[What needs to be done]
Each record below must come back exactly as written; its pictures must not.

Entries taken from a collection

►

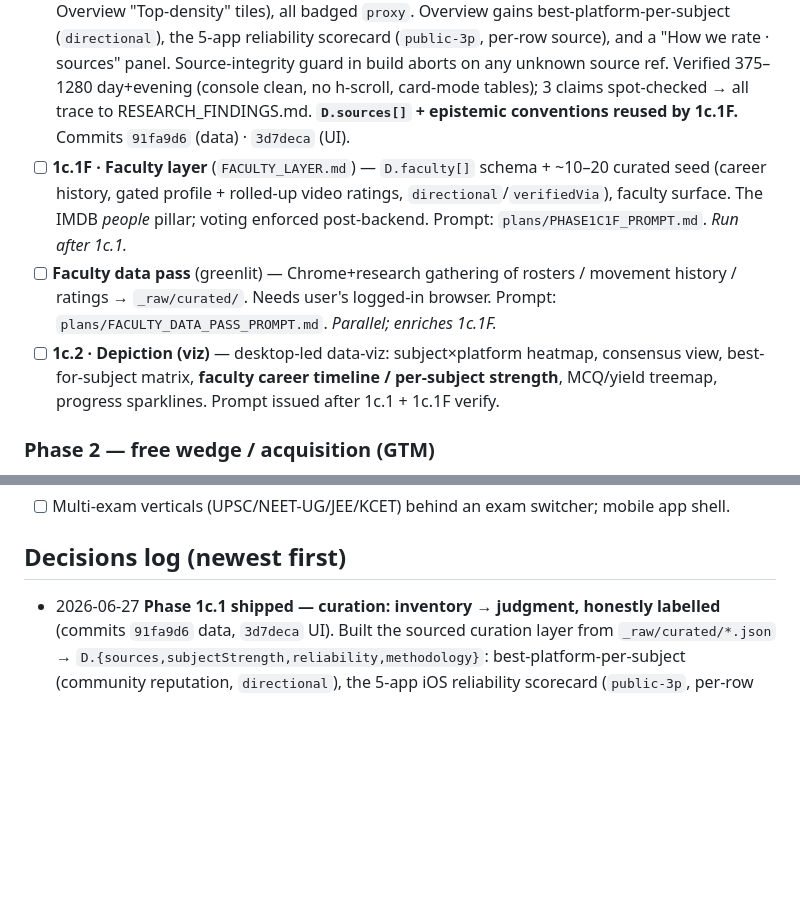
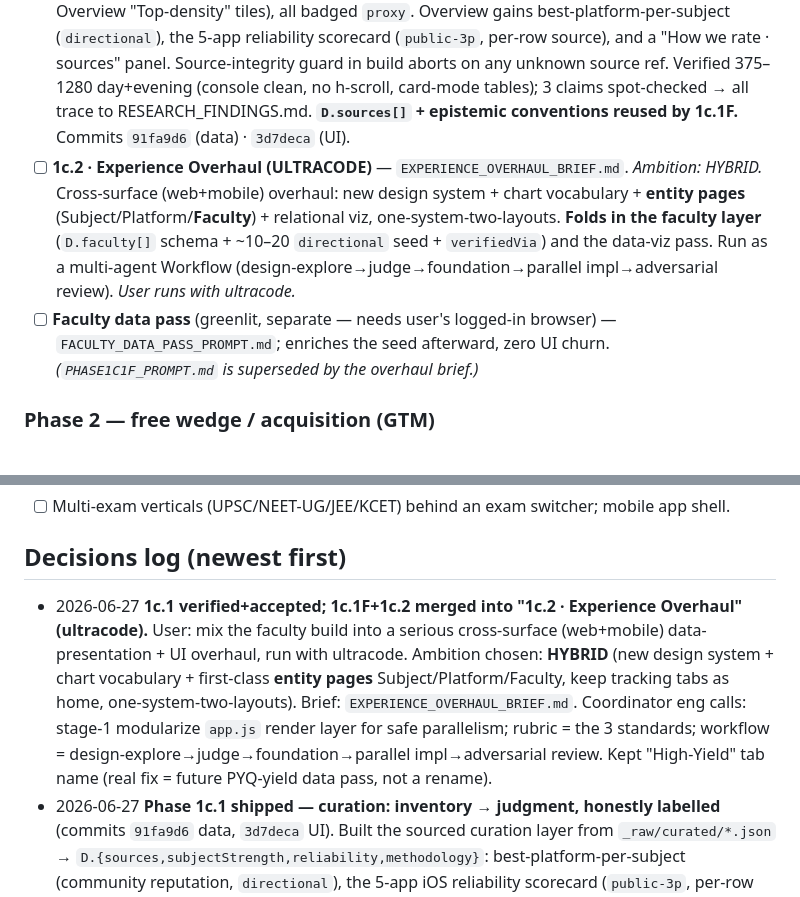
Before and after one commit to ramrk47/Meridian, a Markdown page: plans/PROGRESS.md, 2 parts joined by grey strips. Rendered like a GitHub page; blank space fills up the shorter version.

Commit message:
Merge faculty + viz into Phase 1c.2 Experience Overhaul (ultracode, hybrid); add brief
Co-Authored-By: Claude Opus 4.8 <noreply@anthropic.com>

```diff
--- a/plans/PROGRESS.md
+++ b/plans/PROGRESS.md
@@ -83,14 +83,13 @@
   unknown source ref. Verified 375–1280 day+evening (console clean, no h-scroll, card-mode tables);
   3 claims spot-checked → all trace to RESEARCH_FINDINGS.md. **`D.sources[]` + epistemic conventions
   reused by 1c.1F.** Commits `91fa9d6` (data) · `3d7deca` (UI).
-- [ ] **1c.1F · Faculty layer** (`FACULTY_LAYER.md`) — `D.faculty[]` schema + ~10–20 curated seed
-  (career history, gated profile + rolled-up video ratings, `directional`/`verifiedVia`), faculty surface.
-  The IMDB *people* pillar; voting enforced post-backend. Prompt: `plans/PHASE1C1F_PROMPT.md`. *Run after 1c.1.*
-- [ ] **Faculty data pass** (greenlit) — Chrome+research gathering of rosters / movement history / ratings →
-  `_raw/curated/`. Needs user's logged-in browser. Prompt: `plans/FACULTY_DATA_PASS_PROMPT.md`. *Parallel; enriches 1c.1F.*
-- [ ] **1c.2 · Depiction (viz)** — desktop-led data-viz: subject×platform heatmap, consensus view,
-  best-for-subject matrix, **faculty career timeline / per-subject strength**, MCQ/yield treemap,
-  progress sparklines. Prompt issued after 1c.1 + 1c.1F verify.
+- [ ] **1c.2 · Experience Overhaul (ULTRACODE)** — `EXPERIENCE_OVERHAUL_BRIEF.md`. *Ambition: HYBRID.*
+  Cross-surface (web+mobile) overhaul: new design system + chart vocabulary + **entity pages**
+  (Subject/Platform/**Faculty**) + relational viz, one-system-two-layouts. **Folds in the faculty layer**
+  (`D.faculty[]` schema + ~10–20 `directional` seed + `verifiedVia`) and the data-viz pass. Run as a
+  multi-agent Workflow (design-explore→judge→foundation→parallel impl→adversarial review). *User runs with ultracode.*
+- [ ] **Faculty data pass** (greenlit, separate — needs user's logged-in browser) — `FACULTY_DATA_PASS_PROMPT.md`;
+  enriches the seed afterward, zero UI churn. *(`PHASE1C1F_PROMPT.md` is superseded by the overhaul brief.)*
 ### Phase 2 — free wedge / acquisition (GTM)
 - [ ] **Free Rank/College Predictor** (results-season lead magnet) — if fork #1 says predictor-first.
 - [ ] **PYQ tracker** + unified **cross-platform tracker** as the retain surface (the spreadsheet-killer).
@@ -107,6 +106,13 @@
 - [ ] Multi-exam verticals (UPSC/NEET-UG/JEE/KCET) behind an exam switcher; mobile app shell.
 
 ## Decisions log (newest first)
+- 2026-06-27 **1c.1 verified+accepted; 1c.1F+1c.2 merged into "1c.2 · Experience Overhaul" (ultracode).**
+  User: mix the faculty build into a serious cross-surface (web+mobile) data-presentation + UI overhaul,
+  run with ultracode. Ambition chosen: **HYBRID** (new design system + chart vocabulary + first-class
+  **entity pages** Subject/Platform/Faculty, keep tracking tabs as home, one-system-two-layouts). Brief:
+  `EXPERIENCE_OVERHAUL_BRIEF.md`. Coordinator eng calls: stage-1 modularize `app.js` render layer for safe
+  parallelism; rubric = the 3 standards; workflow = design-explore→judge→foundation→parallel impl→adversarial
+  review. Kept "High-Yield" tab name (real fix = future PYQ-yield data pass, not a rename).
 - 2026-06-27 **Phase 1c.1 shipped — curation: inventory → judgment, honestly labelled** (commits
   `91fa9d6` data, `3d7deca` UI). Built the sourced curation layer from `_raw/curated/*.json` →
   `D.{sources,subjectStrength,reliability,methodology}`: best-platform-per-subject (community reputation,
```
Also changed, not shown: plans/EXPERIENCE_OVERHAUL_BRIEF.md (added, +84 -0 lines), plans/VISION_and_ROADMAP.md (+11 -9 lines).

◄

[Solution for this task]
Before and after one commit to ramrk47/Meridian, a Markdown page: plans/PROGRESS.md, 2 parts joined by grey strips. Rendered like a GitHub page; blank space fills up the shorter version.

Commit message:
Merge faculty + viz into Phase 1c.2 Experience Overhaul (ultracode, hybrid); add brief
Co-Authored-By: Claude Opus 4.8 <noreply@anthropic.com>

```diff
--- a/plans/PROGRESS.md
+++ b/plans/PROGRESS.md
@@ -83,14 +83,13 @@
   unknown source ref. Verified 375–1280 day+evening (console clean, no h-scroll, card-mode tables);
   3 claims spot-checked → all trace to RESEARCH_FINDINGS.md. **`D.sources[]` + epistemic conventions
   reused by 1c.1F.** Commits `91fa9d6` (data) · `3d7deca` (UI).
-- [ ] **1c.1F · Faculty layer** (`FACULTY_LAYER.md`) — `D.faculty[]` schema + ~10–20 curated seed
-  (career history, gated profile + rolled-up video ratings, `directional`/`verifiedVia`), faculty surface.
-  The IMDB *people* pillar; voting enforced post-backend. Prompt: `plans/PHASE1C1F_PROMPT.md`. *Run after 1c.1.*
-- [ ] **Faculty data pass** (greenlit) — Chrome+research gathering of rosters / movement history / ratings →
-  `_raw/curated/`. Needs user's logged-in browser. Prompt: `plans/FACULTY_DATA_PASS_PROMPT.md`. *Parallel; enriches 1c.1F.*
-- [ ] **1c.2 · Depiction (viz)** — desktop-led data-viz: subject×platform heatmap, consensus view,
-  best-for-subject matrix, **faculty career timeline / per-subject strength**, MCQ/yield treemap,
-  progress sparklines. Prompt issued after 1c.1 + 1c.1F verify.
+- [ ] **1c.2 · Experience Overhaul (ULTRACODE)** — `EXPERIENCE_OVERHAUL_BRIEF.md`. *Ambition: HYBRID.*
+  Cross-surface (web+mobile) overhaul: new design system + chart vocabulary + **entity pages**
+  (Subject/Platform/**Faculty**) + relational viz, one-system-two-layouts. **Folds in the faculty layer**
+  (`D.faculty[]` schema + ~10–20 `directional` seed + `verifiedVia`) and the data-viz pass. Run as a
+  multi-agent Workflow (design-explore→judge→foundation→parallel impl→adversarial review). *User runs with ultracode.*
+- [ ] **Faculty data pass** (greenlit, separate — needs user's logged-in browser) — `FACULTY_DATA_PASS_PROMPT.md`;
+  enriches the seed afterward, zero UI churn. *(`PHASE1C1F_PROMPT.md` is superseded by the overhaul brief.)*
 ### Phase 2 — free wedge / acquisition (GTM)
 - [ ] **Free Rank/College Predictor** (results-season lead magnet) — if fork #1 says predictor-first.
 - [ ] **PYQ tracker** + unified **cross-platform tracker** as the retain surface (the spreadsheet-killer).
@@ -107,6 +106,13 @@
 - [ ] Multi-exam verticals (UPSC/NEET-UG/JEE/KCET) behind an exam switcher; mobile app shell.
 
 ## Decisions log (newest first)
+- 2026-06-27 **1c.1 verified+accepted; 1c.1F+1c.2 merged into "1c.2 · Experience Overhaul" (ultracode).**
+  User: mix the faculty build into a serious cross-surface (web+mobile) data-presentation + UI overhaul,
+  run with ultracode. Ambition chosen: **HYBRID** (new design system + chart vocabulary + first-class
+  **entity pages** Subject/Platform/Faculty, keep tracking tabs as home, one-system-two-layouts). Brief:
+  `EXPERIENCE_OVERHAUL_BRIEF.md`. Coordinator eng calls: stage-1 modularize `app.js` render layer for safe
+  parallelism; rubric = the 3 standards; workflow = design-explore→judge→foundation→parallel impl→adversarial
+  review. Kept "High-Yield" tab name (real fix = future PYQ-yield data pass, not a rename).
 - 2026-06-27 **Phase 1c.1 shipped — curation: inventory → judgment, honestly labelled** (commits
   `91fa9d6` data, `3d7deca` UI). Built the sourced curation layer from `_raw/curated/*.json` →
   `D.{sources,subjectStrength,reliability,methodology}`: best-platform-per-subject (community reputation,
```
Also changed, not shown: plans/EXPERIENCE_OVERHAUL_BRIEF.md (added, +84 -0 lines), plans/VISION_and_ROADMAP.md (+11 -9 lines).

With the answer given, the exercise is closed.